» Problem to solve
Which lines in the data below contain the word "tests"? Pull each of them out.

━━━━━ Task inputs

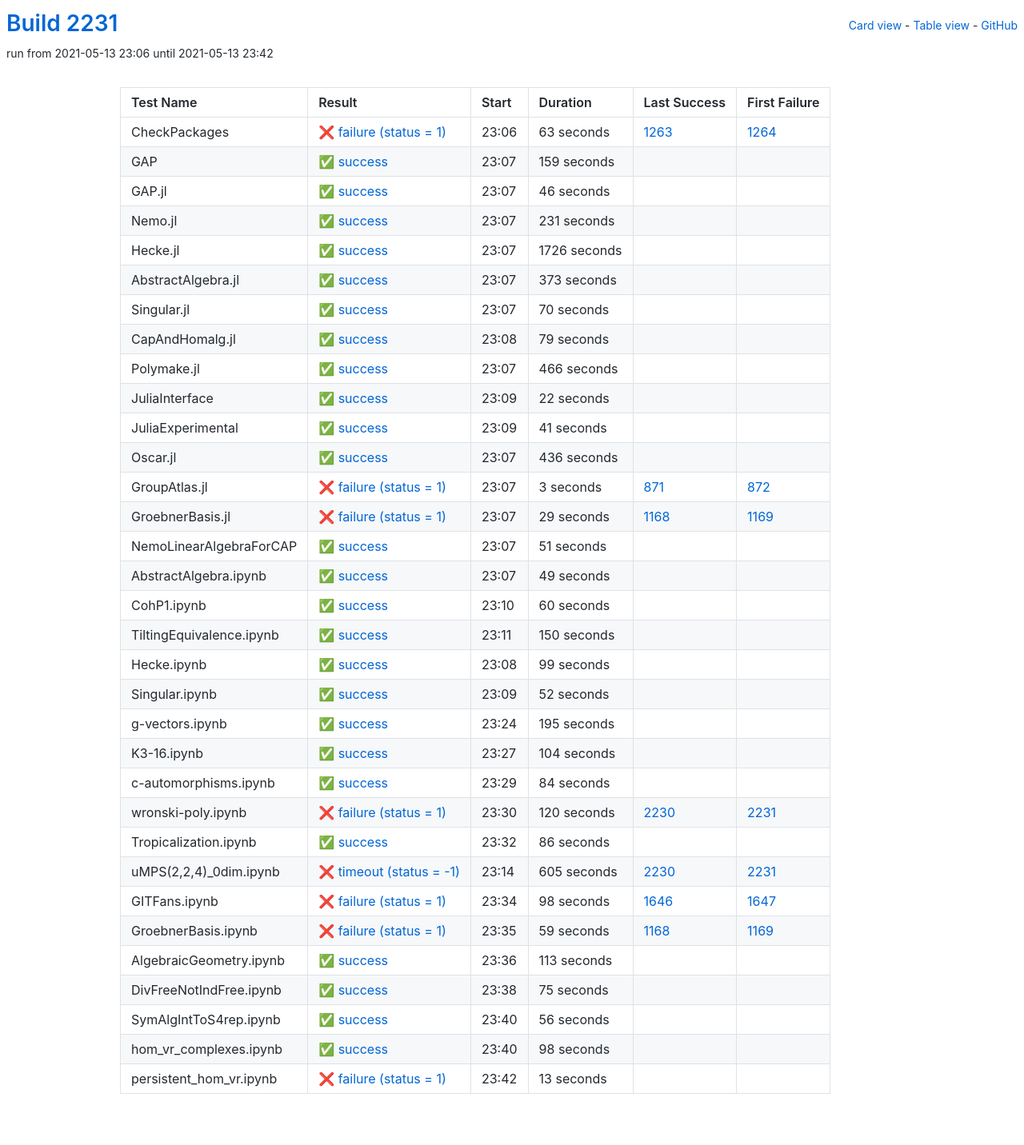
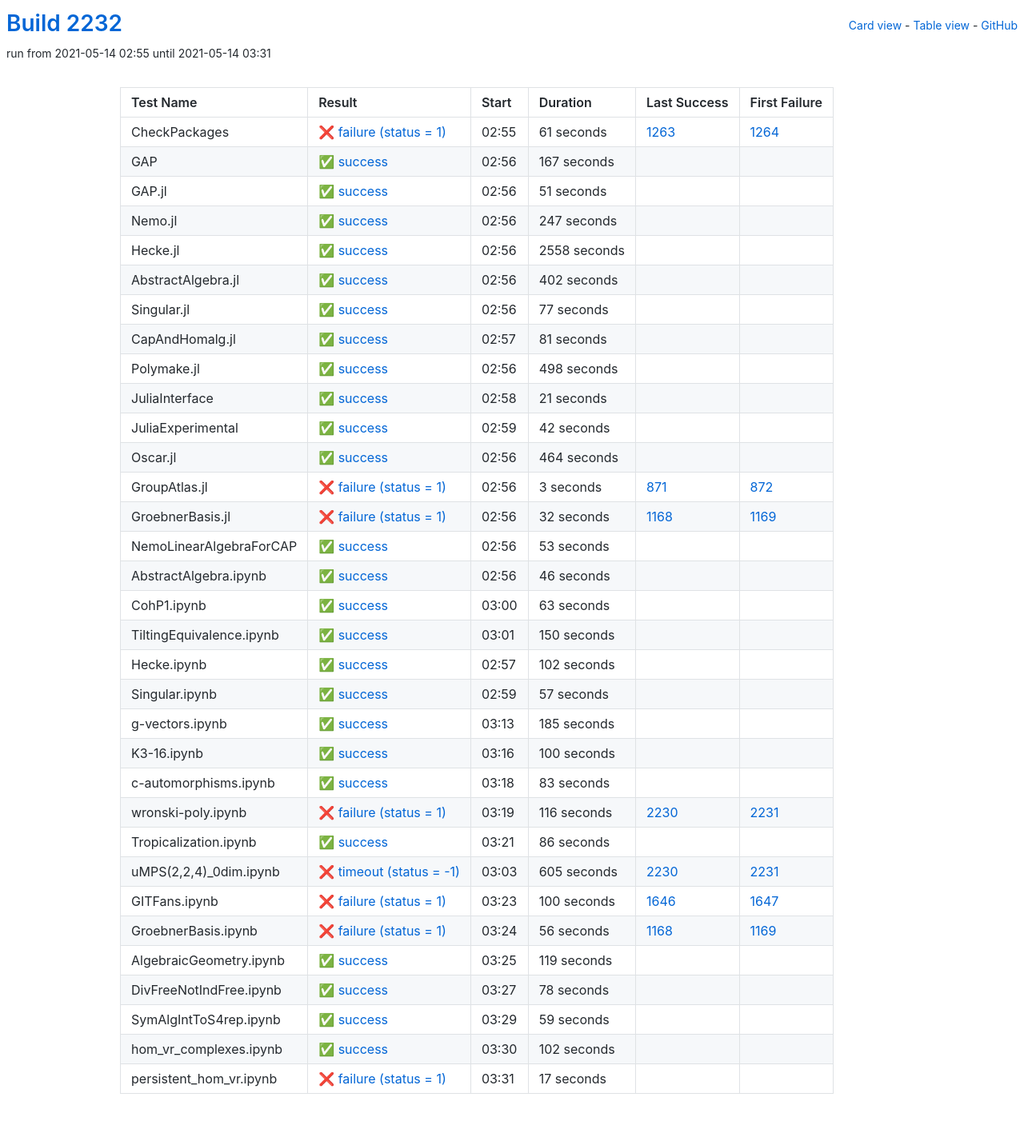
Before and after one commit to oscar-system/oscar-ci-status-stable, a Jekyll site: the page built from table.html, in a window 1280 px wide. Shown: the whole page at 80% size. Built offline with Jekyll 4.4.1, drawn with Linux system fonts in a browser that asks for light colours.

Commit message:
Build #2232

```diff
--- a/_data/ci.yml
+++ b/_data/ci.yml
@@ -1,6 +1,6 @@
 ---
-build: 2231
-build_url: https://oscarci.mathematik.uni-kl.de/job/oscar-stable/2231/
+build: 2232
+build_url: https://oscarci.mathematik.uni-kl.de/job/oscar-stable/2232/
 job: oscar-stable
 organization: oscar-system
 repo: oscar-ci-status-stable
@@ -8,152 +8,152 @@ repourl: https://github.com/oscar-system/oscar-ci-status-stable
 tests:
 - name: CheckPackages
   id: checkpackages
-  log: https://oscarci.mathematik.uni-kl.de/job/oscar-stable/2231/artifact/logs/build-2231/CheckPackages.log
-  start: 2021-05-13 23:06
+  log: https://oscarci.mathematik.uni-kl.de/job/oscar-stable/2232/artifact/logs/build-2232/CheckPackages.log
+  start: 2021-05-14 02:55
   success: false
   exitcode: 1
   status: failure
-  duration: 63
+  duration: 61
   last_success: 1263
   last_success_url: https://oscarci.mathematik.uni-kl.de/job/oscar-stable/1263/
   first_failure: 1264
   first_failure_url: https://oscarci.mathematik.uni-kl.de/job/oscar-stable/1264/
 - name: GAP
   id: gap
-  log: https://oscarci.mathematik.uni-kl.de/job/oscar-stable/2231/artifact/logs/build-2231/GAP.log
-  start: 2021-05-13 23:07
+  log: https://oscarci.mathematik.uni-kl.de/job/oscar-stable/2232/artifact/logs/build-2232/GAP.log
+  start: 2021-05-14 02:56
   success: true
   exitcode: 0
   status: success
-  duration: 159
+  duration: 167
   last_success: false
   last_success_url:
   first_failure: false
   first_failure_url:
 - name: GAP.jl
   id: gap-jl
-  log: https://oscarci.mathematik.uni-kl.de/job/oscar-stable/2231/artifact/logs/build-2231/GAP.jl.log
-  start: 2021-05-13 23:07
+  log: https://oscarci.mathematik.uni-kl.de/job/oscar-stable/2232/artifact/logs/build-2232/GAP.jl.log
+  start: 2021-05-14 02:56
   success: true
   exitcode: 0
   status: success
-  duration: 46
+  duration: 51
   last_success: false
   last_success_url:
   first_failure: false
   first_failure_url:
 - name: Nemo.jl
   id: nemo-jl
-  log: https://oscarci.mathematik.uni-kl.de/job/oscar-stable/2231/artifact/logs/build-2231/Nemo.jl.log
-  start: 2021-05-13 23:07
+  log: https://oscarci.mathematik.uni-kl.de/job/oscar-stable/2232/artifact/logs/build-2232/Nemo.jl.log
+  start: 2021-05-14 02:56
   success: true
   exitcode: 0
   status: success
-  duration: 231
+  duration: 247
   last_success: false
   last_success_url:
   first_failure: false
   first_failure_url:
 - name: Hecke.jl
   id: hecke-jl
-  log: https://oscarci.mathematik.uni-kl.de/job/oscar-stable/2231/artifact/logs/build-2231/Hecke.jl.log
-  start: 2021-05-13 23:07
+  log: https://oscarci.mathematik.uni-kl.de/job/oscar-stable/2232/artifact/logs/build-2232/Hecke.jl.log
+  start: 2021-05-14 02:56
   success: true
   exitcode: 0
   status: success
-  duration: 1726
+  duration: 2558
   last_success: false
   last_success_url:
   first_failure: false
   first_failure_url:
 - name: AbstractAlgebra.jl
   id: abstractalgebra-jl
-  log: https://oscarci.mathematik.uni-kl.de/job/oscar-stable/2231/artifact/logs/build-2231/AbstractAlgebra.jl.log
-  start: 2021-05-13 23:07
+  log: https://oscarci.mathematik.uni-kl.de/job/oscar-stable/2232/artifact/logs/build-2232/AbstractAlgebra.jl.log
+  start: 2021-05-14 02:56
   success: true
   exitcode: 0
   status: success
-  duration: 373
+  duration: 402
   last_success: false
   last_success_url:
   first_failure: false
   first_failure_url:
 - name: Singular.jl
   id: singular-jl
-  log: https://oscarci.mathematik.uni-kl.de/job/oscar-stable/2231/artifact/logs/build-2231/Singular.jl.log
-  start: 2021-05-13 23:07
+  log: https://oscarci.mathematik.uni-kl.de/job/oscar-stable/2232/artifact/logs/build-2232/Singular.jl.log
+  start: 2021-05-14 02:56
   success: true
   exitcode: 0
   status: success
-  duration: 70
+  duration: 77
   last_success: false
   last_success_url:
   first_failure: false
   first_failure_url:
 - name: CapAndHomalg.jl
   id: capandhomalg-jl
-  log: https://oscarci.mathematik.uni-kl.de/job/oscar-stable/2231/artifact/logs/build-2231/CapAndHomalg.jl.log
-  start: 2021-05-13 23:08
+  log: https://oscarci.mathematik.uni-kl.de/job/oscar-stable/2232/artifact/logs/build-2232/CapAndHomalg.jl.log
+  start: 2021-05-14 02:57
   success: true
   exitcode: 0
   status: success
-  duration: 79
+  duration: 81
   last_success: false
   last_success_url:
   first_failure: false
   first_failure_url:
 - name: Polymake.jl
   id: polymake-jl
-  log: https://oscarci.mathematik.uni-kl.de/job/oscar-stable/2231/artifact/logs/build-2231/Polymake.jl.log
-  start: 2021-05-13 23:07
+  log: https://oscarci.mathematik.uni-kl.de/job/oscar-stable/2232/artifact/logs/build-2232/Polymake.jl.log
+  start: 2021-05-14 02:56
   success: true
   exitcode: 0
   status: success
-  duration: 466
+  duration: 498
   last_success: false
   last_success_url:
   first_failure: false
   first_failure_url:
 - name: JuliaInterface
   id: juliainterface
-  log: https://oscarci.mathematik.uni-kl.de/job/oscar-stable/2231/artifact/logs/build-2231/JuliaInterface.log
-  start: 2021-05-13 23:09
+  log: https://oscarci.mathematik.uni-kl.de/job/oscar-stable/2232/artifact/logs/build-2232/JuliaInterface.log
+  start: 2021-05-14 02:58
   success: true
   exitcode: 0
   status: success
-  duration: 22
+  duration: 21
   last_success: false
   last_success_url:
   first_failure: false
   first_failure_url:
 - name: JuliaExperimental
   id: juliaexperimental
-  log: https://oscarci.mathematik.uni-kl.de/job/oscar-stable/2231/artifact/logs/build-2231/JuliaExperimental.log
-  start: 2021-05-13 23:09
+  log: https://oscarci.mathematik.uni-kl.de/job/oscar-stable/2232/artifact/logs/build-2232/JuliaExperimental.log
+  start: 2021-05-14 02:59
   success: true
   exitcode: 0
   status: success
-  duration: 41
+  duration: 42
   last_success: false
   last_success_url:
   first_failure: false
   first_failure_url:
 - name: Oscar.jl
   id: oscar-jl
-  log: https://oscarci.mathematik.uni-kl.de/job/oscar-stable/2231/artifact/logs/build-2231/Oscar.jl.log
-  start: 2021-05-13 23:07
+  log: https://oscarci.mathematik.uni-kl.de/job/oscar-stable/2232/artifact/logs/build-2232/Oscar.jl.log
+  start: 2021-05-14 02:56
   success: true
   exitcode: 0
   status: success
-  duration: 436
+  duration: 464
   last_success: false
   last_success_url:
   first_failure: false
   first_failure_url:
 - name: GroupAtlas.jl
   id: groupatlas-jl
-  log: https://oscarci.mathematik.uni-kl.de/job/oscar-stable/2231/artifact/logs/build-2231/GroupAtlas.jl.log
-  start: 2021-05-13 23:07
+  log: https://oscarci.mathematik.uni-kl.de/job/oscar-stable/2232/artifact/logs/build-2232/GroupAtlas.jl.log
+  start: 2021-05-14 02:56
   success: false
   exitcode: 1
   status: failure
@@ -164,56 +164,56 @@ tests:
   first_failure_url: https://oscarci.mathematik.uni-kl.de/job/oscar-stable/872/
 - name: GroebnerBasis.jl
   id: groebnerbasis-jl
-  log: https://oscarci.mathematik.uni-kl.de/job/oscar-stable/2231/artifact/logs/build-2231/GroebnerBasis.jl.log
-  start: 2021-05-13 23:07
+  log: https://oscarci.mathematik.uni-kl.de/job/oscar-stable/2232/artifact/logs/build-2232/GroebnerBasis.jl.log
+  start: 2021-05-14 02:56
   success: false
   exitcode: 1
   status: failure
-  duration: 29
+  duration: 32
   last_success: 1168
   last_success_url: https://oscarci.mathematik.uni-kl.de/job/oscar-stable/1168/
   first_failure: 1169
   first_failure_url: https://oscarci.mathematik.uni-kl.de/job/oscar-stable/1169/
 - name: NemoLinearAlgebraForCAP
   id: nemolinearalgebraforcap
-  log: https://oscarci.mathematik.uni-kl.de/job/oscar-stable/2231/artifact/logs/build-2231/NemoLinearAlgebraForCAP.log
-  start: 2021-05-13 23:07
+  log: https://oscarci.mathematik.uni-kl.de/job/oscar-stable/2232/artifact/logs/build-2232/NemoLinearAlgebraForCAP.log
+  start: 2021-05-14 02:56
   success: true
   exitcode: 0
   status: success
-  duration: 51
+  duration: 53
   last_success: false
   last_success_url:
   first_failure: false
   first_failure_url:
 - name: AbstractAlgebra.ipynb
   id: abstractalgebra-ipynb
-  log: https://oscarci.mathematik.uni-kl.de/job/oscar-stable/2231/artifact/logs/build-2231/AbstractAlgebra.ipynb.log
-  start: 2021-05-13 23:07
+  log: https://oscarci.mathematik.uni-kl.de/job/oscar-stable/2232/artifact/logs/build-2232/AbstractAlgebra.ipynb.log
+  start: 2021-05-14 02:56
   success: true
   exitcode: 0
   status: success
-  duration: 49
+  duration: 46
   last_success: false
   last_success_url:
   first_failure: false
   first_failure_url:
 - name: CohP1.ipynb
   id: cohp1-ipynb
-  log: https://oscarci.mathematik.uni-kl.de/job/oscar-stable/2231/artifact/logs/build-2231/CohP1.ipynb.log
-  start: 2021-05-13 23:10
+  log: https://oscarci.mathematik.uni-kl.de/job/oscar-stable/2232/artifact/logs/build-2232/CohP1.ipynb.log
+  start: 2021-05-14 03:00
   success: true
   exitcode: 0
   status: success
-  duration: 60
+  duration: 63
   last_success: false
   last_success_url:
   first_failure: false
   first_failure_url:
 - name: TiltingEquivalence.ipynb
   id: tiltingequivalence-ipynb
-  log: https://oscarci.mathematik.uni-kl.de/job/oscar-stable/2231/artifact/logs/build-2231/TiltingEquivalence.ipynb.log
-  start: 2021-05-13 23:11
+  log: https://oscarci.mathematik.uni-kl.de/job/oscar-stable/2232/artifact/logs/build-2232/TiltingEquivalence.ipynb.log
+  start: 2021-05-14 03:01
   success: true
   exitcode: 0
   status: success
@@ -224,80 +224,80 @@ tests:
   first_failure_url:
 - name: Hecke.ipynb
   id: hecke-ipynb
-  log: https://oscarci.mathematik.uni-kl.de/job/oscar-stable/2231/artifact/logs/build-2231/Hecke.ipynb.log
-  start: 2021-05-13 23:08
+  log: https://oscarci.mathematik.uni-kl.de/job/oscar-stable/2232/artifact/logs/build-2232/Hecke.ipynb.log
+  start: 2021-05-14 02:57
   success: true
   exitcode: 0
   status: success
-  duration: 99
+  duration: 102
   last_success: false
   last_success_url:
   first_failure: false
   first_failure_url:
 - name: Singular.ipynb
   id: singular-ipynb
-  log: https://oscarci.mathematik.uni-kl.de/job/oscar-stable/2231/artifact/logs/build-2231/Singular.ipynb.log
-  start: 2021-05-13 23:09
+  log: https://oscarci.mathematik.uni-kl.de/job/oscar-stable/2232/artifact/logs/build-2232/Singular.ipynb.log
+  start: 2021-05-14 02:59
   success: true
   exitcode: 0
   status: success
-  duration: 52
+  duration: 57
   last_success: false
   last_success_url:
   first_failure: false
   first_failure_url:
 - name: g-vectors.ipynb
   id: g-vectors-ipynb
-  log: https://oscarci.mathematik.uni-kl.de/job/oscar-stable/2231/artifact/logs/build-2231/g-vectors.ipynb.log
-  start: 2021-05-13 23:24
+  log: https://oscarci.mathematik.uni-kl.de/job/oscar-stable/2232/artifact/logs/build-2232/g-vectors.ipynb.log
+  start: 2021-05-14 03:13
   success: true
   exitcode: 0
   status: success
-  duration: 195
+  duration: 185
   last_success: false
   last_success_url:
   first_failure: false
   first_failure_url:
 - name: K3-16.ipynb
   id: k3-16-ipynb
-  log: https://oscarci.mathematik.uni-kl.de/job/oscar-stable/2231/artifact/logs/build-2231/K3-16.ipynb.log
-  start: 2021-05-13 23:27
+  log: https://oscarci.mathematik.uni-kl.de/job/oscar-stable/2232/artifact/logs/build-2232/K3-16.ipynb.log
+  start: 2021-05-14 03:16
   success: true
   exitcode: 0
   status: success
-  duration: 104
+  duration: 100
   last_success: false
   last_success_url:
   first_failure: false
   first_failure_url:
 - name: c-automorphisms.ipynb
   id: c-automorphisms-ipynb
-  log: https://oscarci.mathematik.uni-kl.de/job/oscar-stable/2231/artifact/logs/build-2231/c-automorphisms.ipynb.log
-  start: 2021-05-13 23:29
+  log: https://oscarci.mathematik.uni-kl.de/job/oscar-stable/2232/artifact/logs/build-2232/c-automorphisms.ipynb.log
+  start: 2021-05-14 03:18
   success: true
   exitcode: 0
   status: success
-  duration: 84
+  duration: 83
   last_success: false
   last_success_url:
   first_failure: false
   first_failure_url:
 - name: wronski-poly.ipynb
   id: wronski-poly-ipynb
-  log: https://oscarci.mathematik.uni-kl.de/job/oscar-stable/2231/artifact/logs/build-2231/wronski-poly.ipynb.log
-  start: 2021-05-13 23:30
+  log: https://oscarci.mathematik.uni-kl.de/job/oscar-stable/2232/artifact/logs/build-2232/wronski-poly.ipynb.log
+  start: 2021-05-14 03:19
   success: false
   exitcode: 1
   status: failure
-  duration: 120
+  duration: 116
   last_success: 2230
   last_success_url: https://oscarci.mathematik.uni-kl.de/job/oscar-stable/2230/
   first_failure: 2231
   first_failure_url: https://oscarci.mathematik.uni-kl.de/job/oscar-stable/2231/
 - name: Tropicalization.ipynb
   id: tropicalization-ipynb
-  log: https://oscarci.mathematik.uni-kl.de/job/oscar-stable/2231/artifact/logs/build-2231/Tropicalization.ipynb.log
-  start: 2021-05-13 23:32
+  log: https://oscarci.mathematik.uni-kl.de/job/oscar-stable/2232/artifact/logs/build-2232/Tropicalization.ipynb.log
+  start: 2021-05-14 03:21
   success: true
   exitcode: 0
   status: success
@@ -308,8 +308,8 @@ tests:
   first_failure_url:
 - name: uMPS(2,2,4)_0dim.ipynb
   id: umps-2-2-4-0dim-ipynb
-  log: https://oscarci.mathematik.uni-kl.de/job/oscar-stable/2231/artifact/logs/build-2231/uMPS-2-2-4-_0dim.ipynb.log
-  start: 2021-05-13 23:14
+  log: https://oscarci.mathematik.uni-kl.de/job/oscar-stable/2232/artifact/logs/build-2232/uMPS-2-2-4-_0dim.ipynb.log
+  start: 2021-05-14 03:03
   success: false
   exitcode: -1
   status: timeout
@@ -320,84 +320,84 @@ tests:
   first_failure_url: https://oscarci.mathematik.uni-kl.de/job/oscar-stable/2231/
 - name: GITFans.ipynb
   id: gitfans-ipynb
-  log: https://oscarci.mathematik.uni-kl.de/job/oscar-stable/2231/artifact/logs/build-2231/GITFans.ipynb.log
-  start: 2021-05-13 23:34
+  log: https://oscarci.mathematik.uni-kl.de/job/oscar-stable/2232/artifact/logs/build-2232/GITFans.ipynb.log
+  start: 2021-05-14 03:23
   success: false
   exitcode: 1
   status: failure
-  duration: 98
+  duration: 100
   last_success: 1646
   last_success_url: https://oscarci.mathematik.uni-kl.de/job/oscar-stable/1646/
   first_failure: 1647
   first_failure_url: https://oscarci.mathematik.uni-kl.de/job/oscar-stable/1647/
 - name: GroebnerBasis.ipynb
   id: groebnerbasis-ipynb
-  log: https://oscarci.mathematik.uni-kl.de/job/oscar-stable/2231/artifact/logs/build-2231/GroebnerBasis.ipynb.log
-  start: 2021-05-13 23:35
+  log: https://oscarci.mathematik.uni-kl.de/job/oscar-stable/2232/artifact/logs/build-2232/GroebnerBasis.ipynb.log
+  start: 2021-05-14 03:24
   success: false
   exitcode: 1
   status: failure
-  duration: 59
+  duration: 56
   last_success: 1168
   last_success_url: https://oscarci.mathematik.uni-kl.de/job/oscar-stable/1168/
   first_failure: 1169
   first_failure_url: https://oscarci.mathematik.uni-kl.de/job/oscar-stable/1169/
 - name: AlgebraicGeometry.ipynb
   id: algebraicgeometry-ipynb
-  log: https://oscarci.mathematik.uni-kl.de/job/oscar-stable/2231/artifact/logs/build-2231/AlgebraicGeometry.ipynb.log
-  start: 2021-05-13 23:36
+  log: https://oscarci.mathematik.uni-kl.de/job/oscar-stable/2232/artifact/logs/build-2232/AlgebraicGeometry.ipynb.log
+  start: 2021-05-14 03:25
   success: true
   exitcode: 0
   status: success
-  duration: 113
+  duration: 119
   last_success: false
   last_success_url:
   first_failure: false
   first_failure_url:
 - name: DivFreeNotIndFree.ipynb
   id: divfreenotindfree-ipynb
-  log: https://oscarci.mathematik.uni-kl.de/job/oscar-stable/2231/artifact/logs/build-2231/DivFreeNotIndFree.ipynb.log
-  start: 2021-05-13 23:38
+  log: https://oscarci.mathematik.uni-kl.de/job/oscar-stable/2232/artifact/logs/build-2232/DivFreeNotIndFree.ipynb.log
+  start: 2021-05-14 03:27
   success: true
   exitcode: 0
   status: success
-  duration: 75
+  duration: 78
   last_success: false
   last_success_url:
   first_failure: false
   first_failure_url:
 - name: SymAlgIntToS4rep.ipynb
   id: symalginttos4rep-ipynb
-  log: https://oscarci.mathematik.uni-kl.de/job/oscar-stable/2231/artifact/logs/build-2231/SymAlgIntToS4rep.ipynb.log
-  start: 2021-05-13 23:40
+  log: https://oscarci.mathematik.uni-kl.de/job/oscar-stable/2232/artifact/logs/build-2232/SymAlgIntToS4rep.ipynb.log
+  start: 2021-05-14 03:29
   success: true
   exitcode: 0
   status: success
-  duration: 56
+  duration: 59
   last_success: false
   last_success_url:
   first_failure: false
   first_failure_url:
 - name: hom_vr_complexes.ipynb
   id: hom-vr-complexes-ipynb
-  log: https://oscarci.mathematik.uni-kl.de/job/oscar-stable/2231/artifact/logs/build-2231/hom_vr_complexes.ipynb.log
-  start: 2021-05-13 23:40
+  log: https://oscarci.mathematik.uni-kl.de/job/oscar-stable/2232/artifact/logs/build-2232/hom_vr_complexes.ipynb.log
+  start: 2021-05-14 03:30
   success: true
   exitcode: 0
   status: success
-  duration: 98
+  duration: 102
   last_success: false
   last_success_url:
   first_failure: false
   first_failure_url:
 - name: persistent_hom_vr.ipynb
   id: persistent-hom-vr-ipynb
-  log: https://oscarci.mathematik.uni-kl.de/job/oscar-stable/2231/artifact/logs/build-2231/persistent_hom_vr.ipynb.log
-  start: 2021-05-13 23:42
+  log: https://oscarci.mathematik.uni-kl.de/job/oscar-stable/2232/artifact/logs/build-2232/persistent_hom_vr.ipynb.log
+  start: 2021-05-14 03:31
   success: false
   exitcode: 1
   status: failure
-  duration: 13
+  duration: 17
   last_success: false
   last_success_url:
   first_failure: false
```
Also changed, not shown: README.md.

━━━━━━━━━━

» Task solution
 tests:
@@ -164,56 +164,56 @@ tests:
@@ -224,80 +224,80 @@ tests:
@@ -308,8 +308,8 @@ tests:
@@ -320,84 +320,84 @@ tests:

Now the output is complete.